WHAT YOU ARE ASKED TO DO ->
Copy every line below that has the word "תאריך" in it.
Content starts
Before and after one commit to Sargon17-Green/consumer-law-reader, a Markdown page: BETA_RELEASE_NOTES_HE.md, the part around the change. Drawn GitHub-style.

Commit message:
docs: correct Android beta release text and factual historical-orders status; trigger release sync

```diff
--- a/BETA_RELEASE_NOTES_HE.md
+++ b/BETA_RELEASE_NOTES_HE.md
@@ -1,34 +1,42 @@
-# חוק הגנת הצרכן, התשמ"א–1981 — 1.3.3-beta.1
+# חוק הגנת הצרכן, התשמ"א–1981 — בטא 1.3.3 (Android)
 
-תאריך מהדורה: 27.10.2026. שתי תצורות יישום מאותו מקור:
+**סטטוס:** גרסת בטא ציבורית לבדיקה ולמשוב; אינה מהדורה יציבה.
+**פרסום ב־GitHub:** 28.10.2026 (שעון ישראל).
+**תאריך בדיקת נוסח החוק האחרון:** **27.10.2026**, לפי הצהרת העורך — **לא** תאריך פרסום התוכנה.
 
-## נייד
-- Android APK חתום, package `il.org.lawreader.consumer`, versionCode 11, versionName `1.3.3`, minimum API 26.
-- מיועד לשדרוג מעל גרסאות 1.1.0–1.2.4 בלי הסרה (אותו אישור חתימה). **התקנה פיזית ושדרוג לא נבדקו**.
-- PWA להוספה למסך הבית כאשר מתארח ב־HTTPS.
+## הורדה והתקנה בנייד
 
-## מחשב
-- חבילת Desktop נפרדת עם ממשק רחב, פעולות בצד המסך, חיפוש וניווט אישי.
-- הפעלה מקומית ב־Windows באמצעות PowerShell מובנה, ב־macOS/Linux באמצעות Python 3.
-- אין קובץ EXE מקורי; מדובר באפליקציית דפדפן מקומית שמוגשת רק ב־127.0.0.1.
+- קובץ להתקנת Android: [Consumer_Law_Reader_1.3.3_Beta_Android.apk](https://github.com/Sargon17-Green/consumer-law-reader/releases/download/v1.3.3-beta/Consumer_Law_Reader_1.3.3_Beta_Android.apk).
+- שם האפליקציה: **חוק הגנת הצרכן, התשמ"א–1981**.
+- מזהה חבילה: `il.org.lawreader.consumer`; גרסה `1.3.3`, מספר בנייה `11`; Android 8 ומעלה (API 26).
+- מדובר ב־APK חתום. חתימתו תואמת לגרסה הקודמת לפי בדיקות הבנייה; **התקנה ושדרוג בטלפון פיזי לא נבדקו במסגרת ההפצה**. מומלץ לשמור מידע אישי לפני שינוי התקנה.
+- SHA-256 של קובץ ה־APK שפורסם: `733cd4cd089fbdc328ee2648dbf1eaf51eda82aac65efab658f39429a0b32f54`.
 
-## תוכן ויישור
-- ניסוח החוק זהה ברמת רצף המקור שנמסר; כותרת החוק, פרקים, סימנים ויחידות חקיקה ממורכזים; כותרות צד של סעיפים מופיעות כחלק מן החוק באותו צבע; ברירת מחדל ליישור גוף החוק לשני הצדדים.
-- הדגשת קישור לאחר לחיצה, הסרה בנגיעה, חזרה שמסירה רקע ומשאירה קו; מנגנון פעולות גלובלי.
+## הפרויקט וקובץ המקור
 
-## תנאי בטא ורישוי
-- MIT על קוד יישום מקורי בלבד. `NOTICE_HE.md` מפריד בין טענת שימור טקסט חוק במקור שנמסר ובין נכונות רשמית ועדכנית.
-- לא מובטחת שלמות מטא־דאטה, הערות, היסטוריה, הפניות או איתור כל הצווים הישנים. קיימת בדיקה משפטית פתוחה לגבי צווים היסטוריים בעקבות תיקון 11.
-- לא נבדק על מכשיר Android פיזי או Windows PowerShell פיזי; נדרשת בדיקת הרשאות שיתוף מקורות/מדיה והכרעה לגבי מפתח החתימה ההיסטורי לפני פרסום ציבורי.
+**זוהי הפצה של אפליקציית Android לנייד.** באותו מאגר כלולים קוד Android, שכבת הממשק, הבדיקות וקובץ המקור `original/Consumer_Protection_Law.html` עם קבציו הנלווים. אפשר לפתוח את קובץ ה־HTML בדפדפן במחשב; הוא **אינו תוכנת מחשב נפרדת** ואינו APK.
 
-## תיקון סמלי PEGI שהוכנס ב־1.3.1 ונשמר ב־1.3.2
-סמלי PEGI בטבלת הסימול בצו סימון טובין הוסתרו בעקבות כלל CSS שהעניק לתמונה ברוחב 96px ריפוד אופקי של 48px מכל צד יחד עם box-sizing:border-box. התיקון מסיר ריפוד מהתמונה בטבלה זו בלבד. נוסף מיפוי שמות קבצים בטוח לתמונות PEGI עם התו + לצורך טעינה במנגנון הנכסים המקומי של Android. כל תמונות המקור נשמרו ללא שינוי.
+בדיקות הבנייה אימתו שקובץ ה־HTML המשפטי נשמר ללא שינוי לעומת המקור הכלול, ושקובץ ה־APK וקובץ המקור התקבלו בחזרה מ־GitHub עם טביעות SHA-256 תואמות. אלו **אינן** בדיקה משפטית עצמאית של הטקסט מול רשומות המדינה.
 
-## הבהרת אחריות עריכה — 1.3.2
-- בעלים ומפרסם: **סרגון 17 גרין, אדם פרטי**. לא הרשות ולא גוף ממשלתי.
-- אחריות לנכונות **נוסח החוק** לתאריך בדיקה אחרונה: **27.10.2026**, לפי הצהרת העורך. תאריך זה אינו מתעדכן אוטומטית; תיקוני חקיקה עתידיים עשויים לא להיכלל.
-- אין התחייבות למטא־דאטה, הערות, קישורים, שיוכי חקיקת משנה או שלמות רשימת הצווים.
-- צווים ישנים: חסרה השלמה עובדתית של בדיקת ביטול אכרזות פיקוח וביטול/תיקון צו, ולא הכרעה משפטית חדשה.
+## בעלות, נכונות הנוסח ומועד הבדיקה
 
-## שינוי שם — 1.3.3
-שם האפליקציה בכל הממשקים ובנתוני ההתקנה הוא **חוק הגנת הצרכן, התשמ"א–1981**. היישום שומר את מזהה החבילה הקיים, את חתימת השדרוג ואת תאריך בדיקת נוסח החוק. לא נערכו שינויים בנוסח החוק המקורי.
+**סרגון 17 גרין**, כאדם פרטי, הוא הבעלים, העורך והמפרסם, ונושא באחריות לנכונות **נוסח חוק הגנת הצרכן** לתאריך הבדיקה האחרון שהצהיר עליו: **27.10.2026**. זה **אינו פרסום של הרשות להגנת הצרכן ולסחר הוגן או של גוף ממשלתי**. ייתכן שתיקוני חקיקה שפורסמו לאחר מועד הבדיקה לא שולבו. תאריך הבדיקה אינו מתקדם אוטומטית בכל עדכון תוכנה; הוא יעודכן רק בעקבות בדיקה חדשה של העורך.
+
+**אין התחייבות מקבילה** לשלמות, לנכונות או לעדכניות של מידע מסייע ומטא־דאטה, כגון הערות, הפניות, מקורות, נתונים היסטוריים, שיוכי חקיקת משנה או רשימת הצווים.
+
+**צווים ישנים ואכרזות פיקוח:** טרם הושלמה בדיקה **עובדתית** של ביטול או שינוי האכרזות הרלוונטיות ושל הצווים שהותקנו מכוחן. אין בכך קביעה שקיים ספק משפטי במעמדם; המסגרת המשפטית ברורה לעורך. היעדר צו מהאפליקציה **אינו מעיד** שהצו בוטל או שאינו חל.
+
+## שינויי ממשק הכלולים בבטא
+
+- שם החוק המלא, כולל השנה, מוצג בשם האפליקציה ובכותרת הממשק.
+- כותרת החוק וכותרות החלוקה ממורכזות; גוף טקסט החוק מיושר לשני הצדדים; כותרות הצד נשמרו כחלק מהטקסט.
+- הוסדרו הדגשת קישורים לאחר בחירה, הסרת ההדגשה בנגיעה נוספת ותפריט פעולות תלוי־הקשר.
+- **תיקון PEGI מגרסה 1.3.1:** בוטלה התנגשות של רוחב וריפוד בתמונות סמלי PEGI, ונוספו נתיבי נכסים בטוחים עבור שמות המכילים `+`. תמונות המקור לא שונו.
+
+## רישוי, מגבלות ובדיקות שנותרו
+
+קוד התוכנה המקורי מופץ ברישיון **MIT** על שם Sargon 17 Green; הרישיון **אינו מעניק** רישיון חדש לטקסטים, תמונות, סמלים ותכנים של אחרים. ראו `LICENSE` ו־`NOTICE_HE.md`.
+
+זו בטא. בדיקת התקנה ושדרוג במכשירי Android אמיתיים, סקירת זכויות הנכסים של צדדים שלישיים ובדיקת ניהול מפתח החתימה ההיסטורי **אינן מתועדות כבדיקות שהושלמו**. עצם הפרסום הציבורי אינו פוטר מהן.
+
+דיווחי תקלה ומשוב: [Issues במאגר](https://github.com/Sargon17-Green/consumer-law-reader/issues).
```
Content ends
ANSWER SPACE ->
-תאריך מהדורה: 27.10.2026. שתי תצורות יישום מאותו מקור:
+**תאריך בדיקת נוסח החוק האחרון:** **27.10.2026**, לפי הצהרת העורך — **לא** תאריך פרסום התוכנה.
-- אחריות לנכונות **נוסח החוק** לתאריך בדיקה אחרונה: **27.10.2026**, לפי הצהרת העורך. תאריך זה אינו מתעדכן אוטומטית; תיקוני חקיקה עתידיים עשויים לא להיכלל.
-שם האפליקציה בכל הממשקים ובנתוני ההתקנה הוא **חוק הגנת הצרכן, התשמ"א–1981**. היישום שומר את מזהה החבילה הקיים, את חתימת השדרוג ואת תאריך בדיקת נוסח החוק. לא נערכו שינויים בנוסח החוק המקורי.
+**סרגון 17 גרין**, כאדם פרטי, הוא הבעלים, העורך והמפרסם, ונושא באחריות לנכונות **נוסח חוק הגנת הצרכן** לתאריך הבדיקה האחרון שהצהיר עליו: **27.10.2026**. זה **אינו פרסום של הרשות להגנת הצרכן ולסחר הוגן או של גוף ממשלתי**. ייתכן שתיקוני חקיקה שפורסמו לאחר מועד הבדיקה לא שולבו. תאריך הבדיקה אינו מתקדם אוטומטית בכל עדכון תוכנה; הוא יעודכן רק בעקבות בדיקה חדשה של העורך.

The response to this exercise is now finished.